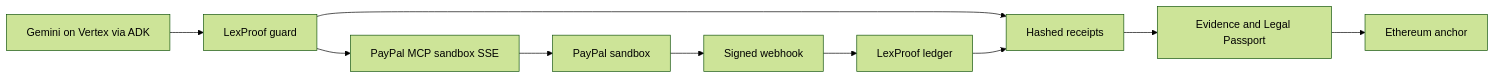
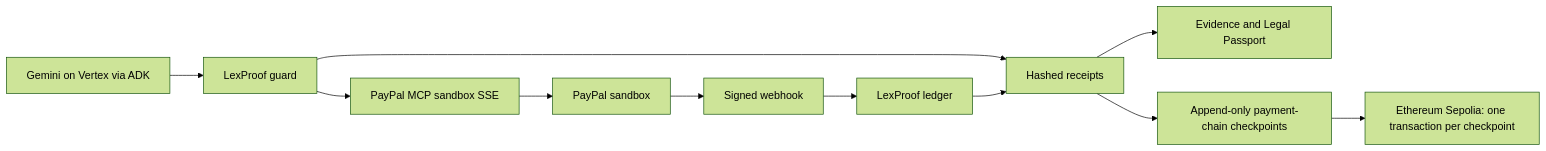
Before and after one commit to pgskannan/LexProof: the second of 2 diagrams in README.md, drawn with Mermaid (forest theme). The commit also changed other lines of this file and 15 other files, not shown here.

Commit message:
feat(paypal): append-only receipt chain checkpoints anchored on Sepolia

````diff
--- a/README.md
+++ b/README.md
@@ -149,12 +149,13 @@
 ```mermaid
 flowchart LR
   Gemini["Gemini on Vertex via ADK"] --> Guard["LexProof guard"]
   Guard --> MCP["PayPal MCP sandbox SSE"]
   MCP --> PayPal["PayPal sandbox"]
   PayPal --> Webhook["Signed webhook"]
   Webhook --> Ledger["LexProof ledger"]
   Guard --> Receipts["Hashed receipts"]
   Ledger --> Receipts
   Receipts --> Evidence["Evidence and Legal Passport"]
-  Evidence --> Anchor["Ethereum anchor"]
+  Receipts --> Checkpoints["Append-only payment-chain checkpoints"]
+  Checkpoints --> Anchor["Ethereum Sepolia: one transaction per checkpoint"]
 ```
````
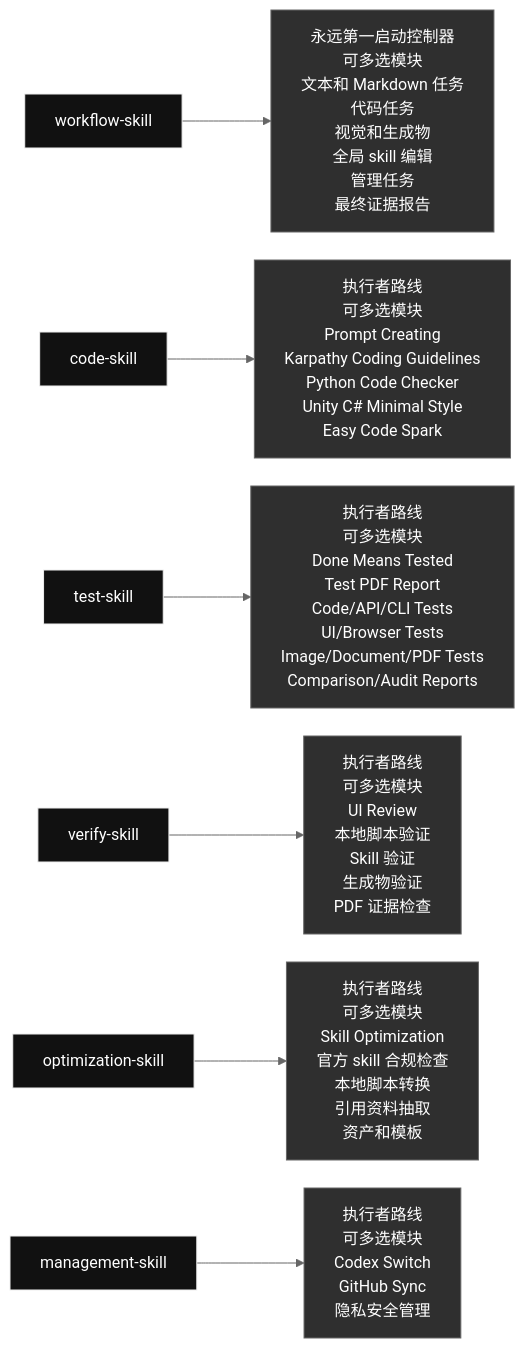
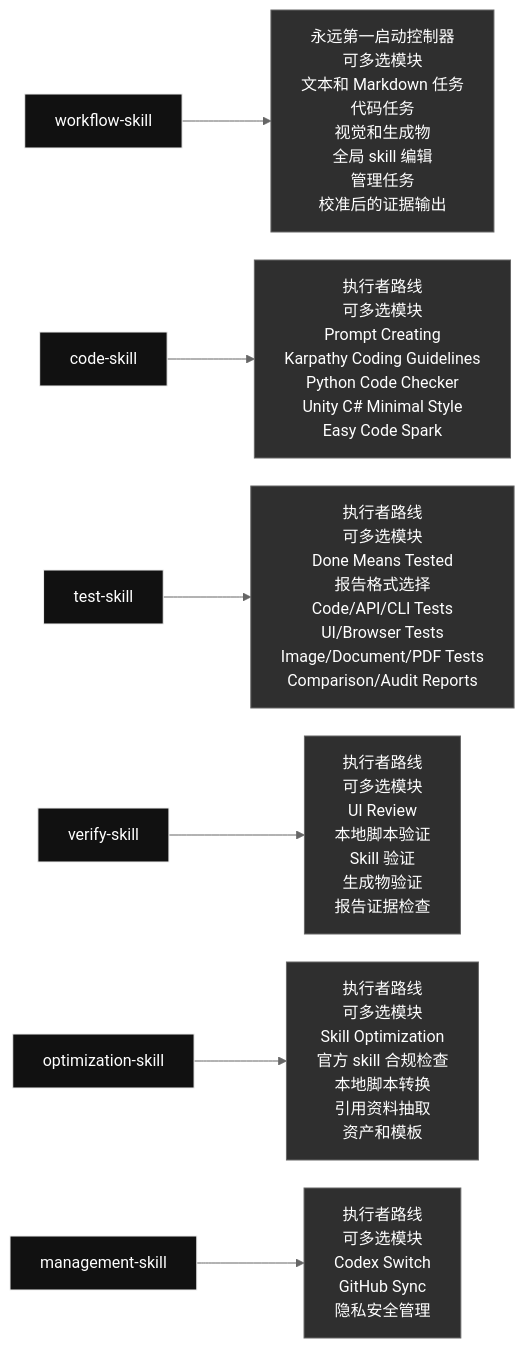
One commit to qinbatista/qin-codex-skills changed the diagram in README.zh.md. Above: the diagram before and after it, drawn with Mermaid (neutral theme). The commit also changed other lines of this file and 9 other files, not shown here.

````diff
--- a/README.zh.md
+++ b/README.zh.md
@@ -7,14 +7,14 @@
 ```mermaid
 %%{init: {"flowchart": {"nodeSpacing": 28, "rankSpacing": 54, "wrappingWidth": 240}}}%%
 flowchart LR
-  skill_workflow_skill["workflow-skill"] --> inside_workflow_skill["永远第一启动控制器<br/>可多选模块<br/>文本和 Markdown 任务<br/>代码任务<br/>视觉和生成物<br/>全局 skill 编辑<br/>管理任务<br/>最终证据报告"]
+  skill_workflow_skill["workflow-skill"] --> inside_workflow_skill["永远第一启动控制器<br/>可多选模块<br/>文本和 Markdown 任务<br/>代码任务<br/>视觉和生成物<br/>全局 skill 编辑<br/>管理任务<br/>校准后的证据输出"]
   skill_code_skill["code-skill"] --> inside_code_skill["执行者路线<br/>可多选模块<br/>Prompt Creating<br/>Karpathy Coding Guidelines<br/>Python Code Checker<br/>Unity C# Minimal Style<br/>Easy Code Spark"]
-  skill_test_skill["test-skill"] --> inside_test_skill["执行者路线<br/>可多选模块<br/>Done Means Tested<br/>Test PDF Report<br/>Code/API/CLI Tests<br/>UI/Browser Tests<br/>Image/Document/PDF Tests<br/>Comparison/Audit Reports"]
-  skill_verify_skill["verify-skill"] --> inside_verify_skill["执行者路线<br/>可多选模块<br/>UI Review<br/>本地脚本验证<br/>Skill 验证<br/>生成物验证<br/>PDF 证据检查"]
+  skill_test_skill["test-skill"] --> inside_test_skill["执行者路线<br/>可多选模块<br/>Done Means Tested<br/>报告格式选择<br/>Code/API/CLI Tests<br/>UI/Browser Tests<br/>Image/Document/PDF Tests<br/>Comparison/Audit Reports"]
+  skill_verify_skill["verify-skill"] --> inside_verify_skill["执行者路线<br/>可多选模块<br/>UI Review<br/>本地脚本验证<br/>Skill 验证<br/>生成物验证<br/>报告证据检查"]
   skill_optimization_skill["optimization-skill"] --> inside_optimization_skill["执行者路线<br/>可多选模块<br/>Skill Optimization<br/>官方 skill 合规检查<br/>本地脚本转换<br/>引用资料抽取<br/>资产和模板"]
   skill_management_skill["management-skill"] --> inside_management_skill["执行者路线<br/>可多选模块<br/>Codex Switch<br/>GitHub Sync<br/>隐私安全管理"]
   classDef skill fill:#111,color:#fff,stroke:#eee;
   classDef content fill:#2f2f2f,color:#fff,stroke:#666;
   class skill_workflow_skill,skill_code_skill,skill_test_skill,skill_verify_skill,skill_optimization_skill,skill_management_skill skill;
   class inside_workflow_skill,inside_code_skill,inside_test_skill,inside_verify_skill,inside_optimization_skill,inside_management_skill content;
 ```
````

● Problem: Print the entries again exactly as they appear above. Do not print the pictures.

● Result of this task:
Before and after one commit to pgskannan/LexProof: the second of 2 diagrams in README.md, drawn with Mermaid (forest theme). The commit also changed other lines of this file and 15 other files, not shown here.

Commit message:
feat(paypal): append-only receipt chain checkpoints anchored on Sepolia

````diff
--- a/README.md
+++ b/README.md
@@ -149,12 +149,13 @@
 ```mermaid
 flowchart LR
   Gemini["Gemini on Vertex via ADK"] --> Guard["LexProof guard"]
   Guard --> MCP["PayPal MCP sandbox SSE"]
   MCP --> PayPal["PayPal sandbox"]
   PayPal --> Webhook["Signed webhook"]
   Webhook --> Ledger["LexProof ledger"]
   Guard --> Receipts["Hashed receipts"]
   Ledger --> Receipts
   Receipts --> Evidence["Evidence and Legal Passport"]
-  Evidence --> Anchor["Ethereum anchor"]
+  Receipts --> Checkpoints["Append-only payment-chain checkpoints"]
+  Checkpoints --> Anchor["Ethereum Sepolia: one transaction per checkpoint"]
 ```
````
One commit to qinbatista/qin-codex-skills changed the diagram in README.zh.md. Above: the diagram before and after it, drawn with Mermaid (neutral theme). The commit also changed other lines of this file and 9 other files, not shown here.

````diff
--- a/README.zh.md
+++ b/README.zh.md
@@ -7,14 +7,14 @@
 ```mermaid
 %%{init: {"flowchart": {"nodeSpacing": 28, "rankSpacing": 54, "wrappingWidth": 240}}}%%
 flowchart LR
-  skill_workflow_skill["workflow-skill"] --> inside_workflow_skill["永远第一启动控制器<br/>可多选模块<br/>文本和 Markdown 任务<br/>代码任务<br/>视觉和生成物<br/>全局 skill 编辑<br/>管理任务<br/>最终证据报告"]
+  skill_workflow_skill["workflow-skill"] --> inside_workflow_skill["永远第一启动控制器<br/>可多选模块<br/>文本和 Markdown 任务<br/>代码任务<br/>视觉和生成物<br/>全局 skill 编辑<br/>管理任务<br/>校准后的证据输出"]
   skill_code_skill["code-skill"] --> inside_code_skill["执行者路线<br/>可多选模块<br/>Prompt Creating<br/>Karpathy Coding Guidelines<br/>Python Code Checker<br/>Unity C# Minimal Style<br/>Easy Code Spark"]
-  skill_test_skill["test-skill"] --> inside_test_skill["执行者路线<br/>可多选模块<br/>Done Means Tested<br/>Test PDF Report<br/>Code/API/CLI Tests<br/>UI/Browser Tests<br/>Image/Document/PDF Tests<br/>Comparison/Audit Reports"]
-  skill_verify_skill["verify-skill"] --> inside_verify_skill["执行者路线<br/>可多选模块<br/>UI Review<br/>本地脚本验证<br/>Skill 验证<br/>生成物验证<br/>PDF 证据检查"]
+  skill_test_skill["test-skill"] --> inside_test_skill["执行者路线<br/>可多选模块<br/>Done Means Tested<br/>报告格式选择<br/>Code/API/CLI Tests<br/>UI/Browser Tests<br/>Image/Document/PDF Tests<br/>Comparison/Audit Reports"]
+  skill_verify_skill["verify-skill"] --> inside_verify_skill["执行者路线<br/>可多选模块<br/>UI Review<br/>本地脚本验证<br/>Skill 验证<br/>生成物验证<br/>报告证据检查"]
   skill_optimization_skill["optimization-skill"] --> inside_optimization_skill["执行者路线<br/>可多选模块<br/>Skill Optimization<br/>官方 skill 合规检查<br/>本地脚本转换<br/>引用资料抽取<br/>资产和模板"]
   skill_management_skill["management-skill"] --> inside_management_skill["执行者路线<br/>可多选模块<br/>Codex Switch<br/>GitHub Sync<br/>隐私安全管理"]
   classDef skill fill:#111,color:#fff,stroke:#eee;
   classDef content fill:#2f2f2f,color:#fff,stroke:#666;
   class skill_workflow_skill,skill_code_skill,skill_test_skill,skill_verify_skill,skill_optimization_skill,skill_management_skill skill;
   class inside_workflow_skill,inside_code_skill,inside_test_skill,inside_verify_skill,inside_optimization_skill,inside_management_skill content;
 ```
````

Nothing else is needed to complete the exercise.